ACTIVITY: Set down all of the lines below exactly as they are given.
------------------------------------------------
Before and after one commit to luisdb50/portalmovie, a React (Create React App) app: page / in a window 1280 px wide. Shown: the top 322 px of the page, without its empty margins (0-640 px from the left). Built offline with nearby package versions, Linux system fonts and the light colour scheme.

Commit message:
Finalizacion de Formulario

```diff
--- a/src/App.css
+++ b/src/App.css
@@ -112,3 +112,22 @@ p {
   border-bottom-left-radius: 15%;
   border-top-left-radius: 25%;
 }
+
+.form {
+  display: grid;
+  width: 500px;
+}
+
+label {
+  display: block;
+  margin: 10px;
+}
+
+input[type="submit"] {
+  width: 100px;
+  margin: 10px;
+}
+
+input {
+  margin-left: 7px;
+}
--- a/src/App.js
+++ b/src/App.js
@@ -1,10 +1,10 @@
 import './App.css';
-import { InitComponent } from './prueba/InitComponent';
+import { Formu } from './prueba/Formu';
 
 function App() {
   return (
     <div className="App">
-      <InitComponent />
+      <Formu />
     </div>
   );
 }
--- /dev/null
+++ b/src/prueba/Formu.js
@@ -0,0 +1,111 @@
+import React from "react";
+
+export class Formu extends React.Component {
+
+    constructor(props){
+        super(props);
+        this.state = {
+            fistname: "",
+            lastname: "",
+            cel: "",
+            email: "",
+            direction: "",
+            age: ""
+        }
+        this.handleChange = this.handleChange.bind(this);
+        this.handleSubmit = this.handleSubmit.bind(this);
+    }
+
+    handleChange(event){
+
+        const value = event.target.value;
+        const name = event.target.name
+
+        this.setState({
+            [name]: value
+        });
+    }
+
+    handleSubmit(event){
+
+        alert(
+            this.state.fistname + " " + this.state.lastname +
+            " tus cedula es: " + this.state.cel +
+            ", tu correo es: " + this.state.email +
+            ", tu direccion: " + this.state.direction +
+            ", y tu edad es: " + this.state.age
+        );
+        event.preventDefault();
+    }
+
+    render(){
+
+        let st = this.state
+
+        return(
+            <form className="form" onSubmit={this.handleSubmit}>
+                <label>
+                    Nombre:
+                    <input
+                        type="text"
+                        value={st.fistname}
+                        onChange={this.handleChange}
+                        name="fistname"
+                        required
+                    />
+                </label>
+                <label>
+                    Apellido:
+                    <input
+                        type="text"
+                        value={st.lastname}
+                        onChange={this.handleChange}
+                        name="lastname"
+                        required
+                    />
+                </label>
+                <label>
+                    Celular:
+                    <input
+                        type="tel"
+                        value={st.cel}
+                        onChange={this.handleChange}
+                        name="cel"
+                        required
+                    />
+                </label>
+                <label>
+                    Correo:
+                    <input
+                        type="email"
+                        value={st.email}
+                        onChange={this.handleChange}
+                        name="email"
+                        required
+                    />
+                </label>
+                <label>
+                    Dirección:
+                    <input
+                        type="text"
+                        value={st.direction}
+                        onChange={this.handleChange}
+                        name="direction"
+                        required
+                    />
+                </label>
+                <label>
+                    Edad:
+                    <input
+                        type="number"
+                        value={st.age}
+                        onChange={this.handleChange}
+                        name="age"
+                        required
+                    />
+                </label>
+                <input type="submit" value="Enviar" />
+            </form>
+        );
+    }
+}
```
------------------------------------------------
SOLUTION TO THE EXERCISE:
Before and after one commit to luisdb50/portalmovie, a React (Create React App) app: page / in a window 1280 px wide. Shown: the top 322 px of the page, without its empty margins (0-640 px from the left). Built offline with nearby package versions, Linux system fonts and the light colour scheme.

Commit message:
Finalizacion de Formulario

```diff
--- a/src/App.css
+++ b/src/App.css
@@ -112,3 +112,22 @@ p {
   border-bottom-left-radius: 15%;
   border-top-left-radius: 25%;
 }
+
+.form {
+  display: grid;
+  width: 500px;
+}
+
+label {
+  display: block;
+  margin: 10px;
+}
+
+input[type="submit"] {
+  width: 100px;
+  margin: 10px;
+}
+
+input {
+  margin-left: 7px;
+}
--- a/src/App.js
+++ b/src/App.js
@@ -1,10 +1,10 @@
 import './App.css';
-import { InitComponent } from './prueba/InitComponent';
+import { Formu } from './prueba/Formu';
 
 function App() {
   return (
     <div className="App">
-      <InitComponent />
+      <Formu />
     </div>
   );
 }
--- /dev/null
+++ b/src/prueba/Formu.js
@@ -0,0 +1,111 @@
+import React from "react";
+
+export class Formu extends React.Component {
+
+    constructor(props){
+        super(props);
+        this.state = {
+            fistname: "",
+            lastname: "",
+            cel: "",
+            email: "",
+            direction: "",
+            age: ""
+        }
+        this.handleChange = this.handleChange.bind(this);
+        this.handleSubmit = this.handleSubmit.bind(this);
+    }
+
+    handleChange(event){
+
+        const value = event.target.value;
+        const name = event.target.name
+
+        this.setState({
+            [name]: value
+        });
+    }
+
+    handleSubmit(event){
+
+        alert(
+            this.state.fistname + " " + this.state.lastname +
+            " tus cedula es: " + this.state.cel +
+            ", tu correo es: " + this.state.email +
+            ", tu direccion: " + this.state.direction +
+            ", y tu edad es: " + this.state.age
+        );
+        event.preventDefault();
+    }
+
+    render(){
+
+        let st = this.state
+
+        return(
+            <form className="form" onSubmit={this.handleSubmit}>
+                <label>
+                    Nombre:
+                    <input
+                        type="text"
+                        value={st.fistname}
+                        onChange={this.handleChange}
+                        name="fistname"
+                        required
+                    />
+                </label>
+                <label>
+                    Apellido:
+                    <input
+                        type="text"
+                        value={st.lastname}
+                        onChange={this.handleChange}
+                        name="lastname"
+                        required
+                    />
+                </label>
+                <label>
+                    Celular:
+                    <input
+                        type="tel"
+                        value={st.cel}
+                        onChange={this.handleChange}
+                        name="cel"
+                        required
+                    />
+                </label>
+                <label>
+                    Correo:
+                    <input
+                        type="email"
+                        value={st.email}
+                        onChange={this.handleChange}
+                        name="email"
+                        required
+                    />
+                </label>
+                <label>
+                    Dirección:
+                    <input
+                        type="text"
+                        value={st.direction}
+                        onChange={this.handleChange}
+                        name="direction"
+                        required
+                    />
+                </label>
+                <label>
+                    Edad:
+                    <input
+                        type="number"
+                        value={st.age}
+                        onChange={this.handleChange}
+                        name="age"
+                        required
+                    />
+                </label>
+                <input type="submit" value="Enviar" />
+            </form>
+        );
+    }
+}
```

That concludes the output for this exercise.